▸ **Instructions for the task**:
Copy every entry as is. Leave images out.
*** Opening Material supplied ***
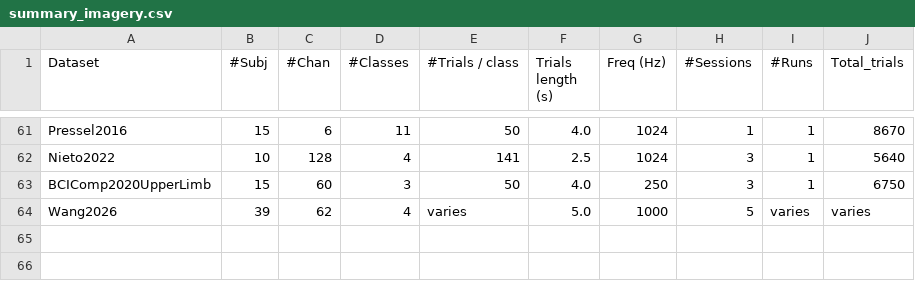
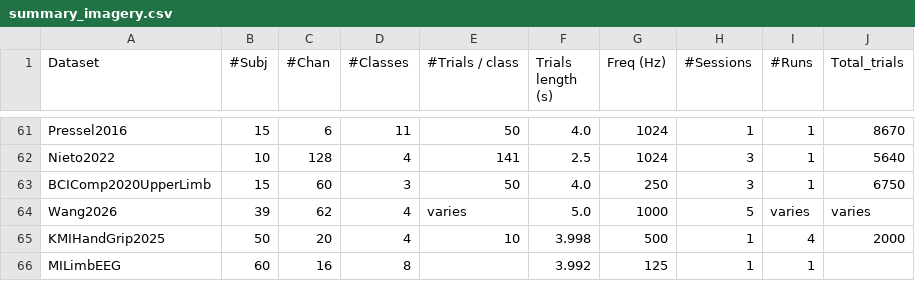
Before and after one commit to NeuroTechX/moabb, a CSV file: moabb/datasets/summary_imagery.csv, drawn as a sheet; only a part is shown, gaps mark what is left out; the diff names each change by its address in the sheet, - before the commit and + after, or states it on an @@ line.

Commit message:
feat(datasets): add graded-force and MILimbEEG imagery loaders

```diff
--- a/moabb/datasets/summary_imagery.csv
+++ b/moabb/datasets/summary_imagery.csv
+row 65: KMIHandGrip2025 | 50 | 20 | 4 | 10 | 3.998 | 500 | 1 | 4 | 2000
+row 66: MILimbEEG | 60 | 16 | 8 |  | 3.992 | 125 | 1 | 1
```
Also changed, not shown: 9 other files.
*** Closing Material supplied ***
▸ **Task solution**:
Before and after one commit to NeuroTechX/moabb, a CSV file: moabb/datasets/summary_imagery.csv, drawn as a sheet; only a part is shown, gaps mark what is left out; the diff names each change by its address in the sheet, - before the commit and + after, or states it on an @@ line.

Commit message:
feat(datasets): add graded-force and MILimbEEG imagery loaders

```diff
--- a/moabb/datasets/summary_imagery.csv
+++ b/moabb/datasets/summary_imagery.csv
+row 65: KMIHandGrip2025 | 50 | 20 | 4 | 10 | 3.998 | 500 | 1 | 4 | 2000
+row 66: MILimbEEG | 60 | 16 | 8 |  | 3.992 | 125 | 1 | 1
```
Also changed, not shown: 9 other files.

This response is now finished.